Work item: Retype, word for word, the lines from the first line of the entries through the line that holds "Refactor hero section styles and content"; leave out the pictures.

Entries taken from a collection:

↓↓↓

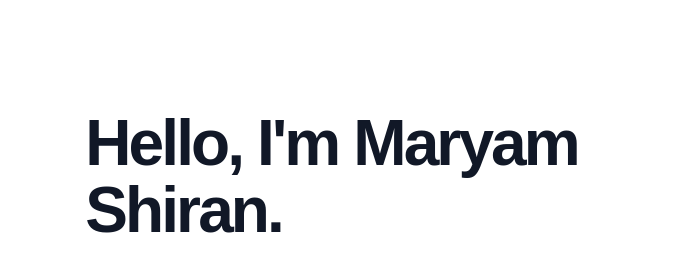
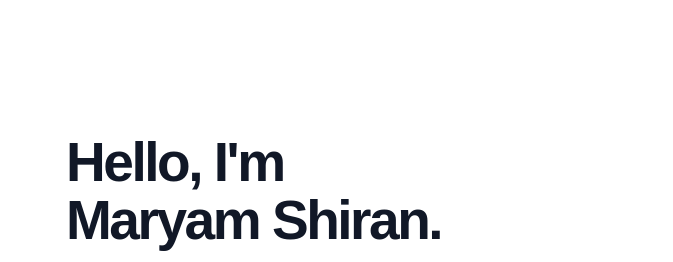
Before and after one commit to MaryamShiran/maryam-website, a plain HTML site: page index.html in a window 1280 px wide. Shown: the part 135-397 px from the top of the page, 542-1215 px from the left. Drawn offline with Linux system fonts and the light colour scheme.

Commit message:
Refactor hero section styles and content
Updated padding and font sizes in the hero section. Added responsive behavior for the name element.

```diff
--- a/index.html
+++ b/index.html
@@ -53,7 +53,10 @@
     .hero-content {
       display: flex;
       align-items: center;
-      padding: clamp(48px, 7vw, 112px);
+      padding-top: clamp(48px, 7vw, 112px);
+      padding-right: clamp(48px, 7vw, 112px);
+      padding-bottom: clamp(48px, 7vw, 112px);
+      padding-left: clamp(52px, 5.5vw, 88px);
     }
 
     .hero-content-inner {
@@ -62,11 +65,15 @@
 
     h1 {
       margin: 0 0 22px;
-      font-size: clamp(2.8rem, 5vw, 4.8rem);
-      line-height: 1.04;
+      font-size: clamp(2.7rem, 4.3vw, 4.15rem);
+      line-height: 1.06;
       font-weight: 600;
       letter-spacing: -0.045em;
       color: #111827;
+    }
+
+    .name {
+      white-space: nowrap;
     }
 
     p {
@@ -112,8 +119,14 @@
       }
 
       h1 {
-        font-size: clamp(2.35rem, 11vw, 3.5rem);
+        font-size: clamp(2.25rem, 10vw, 3.2rem);
         margin-bottom: 18px;
+      }
+    }
+
+    @media (max-width: 380px) {
+      .name {
+        white-space: normal;
       }
     }
   </style>
@@ -127,7 +140,7 @@
 
     <section class="hero-content">
       <div class="hero-content-inner">
-        <h1>Hello, I'm Maryam Shiran.</h1>
+        <h1>Hello, I'm<br><span class="name">Maryam Shiran.</span></h1>
 
         <p>
           I am a student interested in machine learning theory, statistics,
```
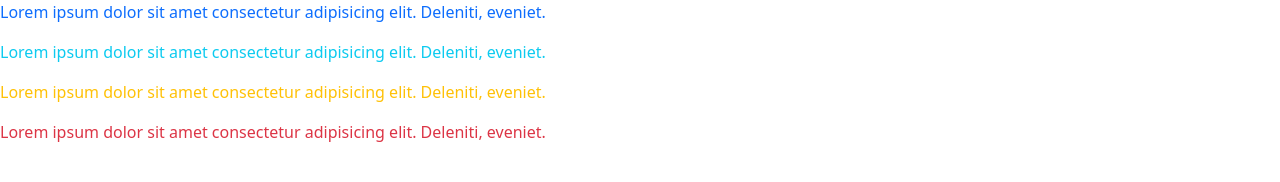
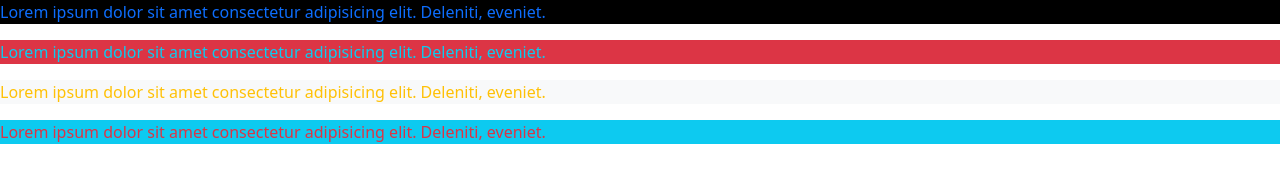
Before and after one commit to GlazMichelFranckDodo225/mastery-of-bootstrap-5-2023, a plain HTML site: page index.html in a window 1280 px wide. Drawn offline with nearby package versions, Linux system fonts and the light colour scheme.

Commit message:
Background Color

```diff
--- a/index.html
+++ b/index.html
@@ -11,10 +11,10 @@
 </head>
 
 <body>
-    <p class="text-primary">Lorem ipsum dolor sit amet consectetur adipisicing elit. Deleniti, eveniet.</p>
-    <p class="text-info">Lorem ipsum dolor sit amet consectetur adipisicing elit. Deleniti, eveniet.</p>
-    <p class="text-warning">Lorem ipsum dolor sit amet consectetur adipisicing elit. Deleniti, eveniet.</p>
-    <p class="text-danger">Lorem ipsum dolor sit amet consectetur adipisicing elit. Deleniti, eveniet.</p>
+    <p class="text-primary bg-black">Lorem ipsum dolor sit amet consectetur adipisicing elit. Deleniti, eveniet.</p>
+    <p class="text-info bg-danger">Lorem ipsum dolor sit amet consectetur adipisicing elit. Deleniti, eveniet.</p>
+    <p class="text-warning bg-light">Lorem ipsum dolor sit amet consectetur adipisicing elit. Deleniti, eveniet.</p>
+    <p class="text-danger bg-info">Lorem ipsum dolor sit amet consectetur adipisicing elit. Deleniti, eveniet.</p>
 </body>
 
 </html>
```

↑↑↑

Expected answer:
Before and after one commit to MaryamShiran/maryam-website, a plain HTML site: page index.html in a window 1280 px wide. Shown: the part 135-397 px from the top of the page, 542-1215 px from the left. Drawn offline with Linux system fonts and the light colour scheme.

Commit message:
Refactor hero section styles and content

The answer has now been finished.